Below is a collection of crypt and cave settings. The columns and vaulted ceilings I created with BSP and converted to static meshes to act as placeholders. I made the caustics (water reflections) and the simple candle and firefly particle effects.
Below is a collaboration by Yuan Cui, myself and the rest of the DBC team. Yuan did the initial block-out and then I went in and made the geometry more interesting and added the faked shadows with light functions and the volumetric light shafts. Then Yuan went in and did a final art pass and really blew it out.
Below is a collection from the forest and cave entrance areas I designed.
Below are some more crypt and cave areas. My concept for this main cavern was that it would be half filled with sea water in phase 1 and 2 and would drain to reveal more stairs and rooms in phase 3.
Comic Jumper: The Adventures of Captain Smiley is a side-scrolling twin-stick shooter where you travel through a variety of comic book worlds each with unique art styles, enemies and boss fights. I did some of the challenge levels as well as getting all of the dialogue into the game and blocking out cinemas and comic panels. I gathered reference art and came up with scenario ideas early on and did a fair amount of decorating at the end of the project.
This was a frustrating project because we wanted more gameplay variety such as powerups and alternate weapons but the game was kept extremely simple like Splosion Man. Simplicity worked in Splosion man because of the variety of unique hazards, puzzles and multiplayer but it did not work for Comic Jumper. The repetitive shooting with only a single weapon and the simple melee combat got old fast. It’s unfortunate because the high concept was great.
Below is some amazing promotional art by Cliff Rathburn. Originally we were going to have a fifth comic setting in a horror style but it had to be cut.
War of the Rings is a mix of zone control and building castles to receive more powerful units in waves. Each of nine players controls a different nation from The Lord of the Rings including custom units, buildings and heroes. Most of my level designs are original so this project was very different from others I have done before. I used the map from the book as a reference, trying to remain as accurate as possible but making concessions where needed for gameplay reasons. I spent several months making it, referring to Tolkien’s map hundreds of times.

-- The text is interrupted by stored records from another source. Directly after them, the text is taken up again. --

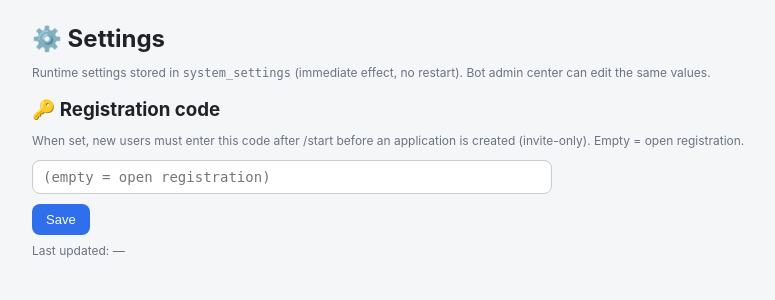
After one commit to smthdagg/archivebot-tg, a FastAPI app: template app/admin/templates/settings.html in a window 1280 px wide. The commit adds this page. Shown: the top 300 px of the page, without its empty margins (74-849 px from the left). Run offline with FastAPI, Linux system fonts and the light colour scheme; the template is opened without the code that fills it, so the values that code supplies are empty.

Commit message:
feat: 申请暗号运行时管理——Bot 管理中心 + Web Admin 设置页
- 暗号存储迁移 system_settings（DB 优先、env 兜底），运行时修改即时生效
- Bot 管理中心新增 🔑 申请暗号：查看/修改（FSM 输入，/cancel 取消）
- Web Admin 新增 Settings 页（GET/POST /admin/settings，含 CSRF/审计）
- services 增 get_setting/set_setting/get_registration_code

```diff
--- a/app/admin/routes.py
+++ b/app/admin/routes.py
@@ -12,7 +12,7 @@ from app.admin.csrf import csrf_guard, generate_csrf_token, set_csrf_on_response
 from app.admin.ratelimit import login_throttle
 from app.database.database import SessionLocal
 from app.database.enums import AuditAction
-from app.database.models import AuditLog, Task, User
+from app.database.models import AuditLog, SystemSetting, Task, User
 from app.database.services import audit
 from app.storage.manager import get_storage
 from app.tasks.queue import queue_stats
@@ -206,6 +206,45 @@ def _cookie_banner() -> str | None:
     return None
 
 
+@router.get("/settings", response_class=HTMLResponse)
+@login_required
+async def settings_page(request: Request):
+
+    db = SessionLocal()
+    try:
+        row = db.get(SystemSetting, "registration_code")
+        code = (row.value if row else "") or ""
+        return _render(request, "settings.html", page="settings",
+                       registration_code=code,
+                       regcode_updated=row.updated_at.strftime("%Y-%m-%d %H:%M") if row and row.updated_at else None,
+                       regcode_updated_by=row.updated_by if row else None,
+                       saved=False)
+    finally:
+        db.close()
+
+
+@router.post("/settings/registration-code")
+@login_required
+async def settings_save_regcode(request: Request, _: None = Depends(csrf_guard)):
+    from app.database.services import set_setting
+
+    form = await request.form()
+    code = str(form.get("registration_code") or "").strip()[:64]
+    db = SessionLocal()
+    try:
+        # 单账号 Session（无具体管理员 ID），updated_by 置空
+        set_setting(db, "registration_code", code, operator_user_id=None)
+        db.commit()
+        row = db.get(SystemSetting, "registration_code")
+        return _render(request, "settings.html", page="settings",
+                       registration_code=code,
+                       regcode_updated=row.updated_at.strftime("%Y-%m-%d %H:%M") if row and row.updated_at else None,
+                       regcode_updated_by=row.updated_by if row else None,
+                       saved=True)
+    finally:
+        db.close()
+
+
 @router.get("/cookies", response_class=HTMLResponse)
 @login_required
 async def cookies_page(request: Request):
--- a/app/admin/templates/base.html
+++ b/app/admin/templates/base.html
@@ -44,6 +44,7 @@
         <a href="/admin/tasks" class="{{ 'active' if page=='tasks' }}">Tasks</a>
         <a href="/admin/cookies" class="{{ 'active' if page=='cookies' }}">Cookies</a>
         <a href="/admin/logs" class="{{ 'active' if page=='logs' }}">Logs</a>
+        <a href="/admin/settings" class="{{ 'active' if page=='settings' }}">Settings</a>
         <a href="/admin/logout">Logout</a>
       </nav>
     </header>
--- /dev/null
+++ b/app/admin/templates/settings.html
@@ -0,0 +1,20 @@
+{% extends "base.html" %}
+{% block title %}Settings · ArchiveBOT Admin{% endblock %}
+{% block content %}
+<h2 style="margin:0 0 8px">⚙️ Settings</h2>
+<p class="muted">Runtime settings stored in <code>system_settings</code> (immediate effect, no restart). Bot admin center can edit the same values.</p>
+
+{% if saved %}
+<div style="background:#e6f6e6;border:1px solid #9fd89f;border-radius:8px;padding:10px 14px;margin:12px 0;color:#1c6b1c">✅ Saved</div>
+{% endif %}
+
+<h3 style="margin:18px 0 6px">🔑 Registration code</h3>
+<p class="muted">When set, new users must enter this code after /start before an application is created (invite-only). Empty = open registration.</p>
+<form method="post" action="/admin/settings/registration-code" style="max-width:520px">
+  <input type="hidden" name="csrf_token" value="{{ csrf_token }}">
+  <input type="text" name="registration_code" value="{{ registration_code }}" placeholder="(empty = open registration)"
+         style="width:100%;padding:8px 10px;border:1px solid #ccc;border-radius:8px;font-family:monospace">
+  <button type="submit" class="btn" style="margin-top:10px">Save</button>
+</form>
+<p class="muted" style="margin-top:8px">Last updated: {{ regcode_updated or "—" }}{% if regcode_updated_by %} · by user #{{ regcode_updated_by }}{% endif %}</p>
+{% endblock %}
--- a/app/bot/i18n/locales/en-US/messages.json
+++ b/app/bot/i18n/locales/en-US/messages.json
@@ -114,5 +114,9 @@
   "error.concurrency_limit": "You have tasks in progress, please try again later",
   "user.enter_code": "🔐 This bot is invite-only.\n\nPlease enter the registration code (ask the admin):\nSend /cancel to abort.",
   "user.code_invalid": "❌ Incorrect code, please try again (send /cancel to abort).",
-  "user.reg_cancelled": "Application cancelled. Send /start to restart."
+  "user.reg_cancelled": "Application cancelled. Send /start to restart.",
+  "admin.regcode": "🔑 Registration Code",
+  "admin.regcode.view": "🔑 Registration code: {code}\n\nNew users must enter this code after /start to apply.\nEmpty = open registration.\n\n[✏️ Edit]",
+  "admin.regcode.edit": "✏️ Send the new registration code:\nSend /cancel to keep current.",
+  "admin.regcode.saved": "✅ Registration code updated to: {code}"
 }
--- a/app/bot/i18n/locales/zh-CN/messages.json
+++ b/app/bot/i18n/locales/zh-CN/messages.json
@@ -114,5 +114,9 @@
   "error.concurrency_limit": "有任务正在处理，请稍后再试 / You have tasks in progress, please try again later",
   "user.enter_code": "🔐 本站采用邀请制。\n\n请输入申请暗号（向管理员获取）：\n发送 /cancel 可取消。",
   "user.code_invalid": "❌ 暗号不正确，请重新输入（发送 /cancel 可取消）。",
-  "user.reg_cancelled": "已取消申请。如需继续，请重新发送 /start。"
+  "user.reg_cancelled": "已取消申请。如需继续，请重新发送 /start。",
+  "admin.regcode": "🔑 申请暗号",
+  "admin.regcode.view": "🔑 申请暗号：{code}\n\n新用户 /start 后需输入此暗号才会创建申请。\n留空表示开放申请。\n\n[✏️ 修改暗号]",
+  "admin.regcode.edit": "✏️ 请直接发送新的申请暗号：\n发送 /cancel 取消（保持不变）。",
+  "admin.regcode.saved": "✅ 申请暗号已更新为：{code}"
 }
--- a/app/bot/keyboards/__init__.py
+++ b/app/bot/keyboards/__init__.py
@@ -56,6 +56,7 @@ def admin_menu(lang: str) -> InlineKeyboardMarkup:
             [InlineKeyboardButton(text=t(lang, "admin.tasks"), callback_data="adm:tasks")],
             [InlineKeyboardButton(text=t(lang, "admin.status"), callback_data="adm:status")],
             [InlineKeyboardButton(text=t(lang, "admin.logs"), callback_data="adm:logs")],
+            [InlineKeyboardButton(text=t(lang, "admin.regcode"), callback_data="adm:regcode")],
             [InlineKeyboardButton(text=t(lang, "action.back"), callback_data="menu")],
         ]
     )
```
Also changed, not shown: app/bot/handlers/admin.py (+84 -1 lines), app/bot/handlers/start.py (+4 -5 lines), app/database/services.py (+33 -1 lines), tests/test_bot_handlers.py (+12 -15 lines).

Below is the map I used for reference which I cut into a grid to match up with the game’s camera. The main challenge when referring to the reference came from the fact that the camera in Warcraft 3 is not top down and therefore forms a trapezoid instead of a rectangle.
In the shots below I am coming up with unit compositions and stats for each nation’s army. I always have fun designing custom units and abilities. These types of projects require countless iterations on unit balance.
Below are Bree, Rivendell, and the Hall of the Wood Elves in the Great Forest.
Below are part of the Lonely Mountains, The Ford of Osgiliath and Ithilien.
I created dozens of custom maps for Starcraft, ranging from competitive multiplayer to cooperative story-based maps. Blizzard’s tools are always excellent and they really help make the best content possible. Below are a couple of screenshots from one of my maps showing some triggers, locations and the unit editor.
Below is my most ambitious custom map for Starcraft, Dark Sun (no relation to the D&D campaign). It took over 6 months to create. As with other custom maps, I had a group of friends as well as many random players play-test it with me throughout the entire process. I used the largest map size available and maxed out on locations, doodads and strings. I Made constant use of scripted events and special effects. I created an original story and had fun making up the names for all of the characters and units. I filled several notebooks and folders with pages of ideas and bug reports. Looking back I made countless terrible design decisions but it was a great learning experience.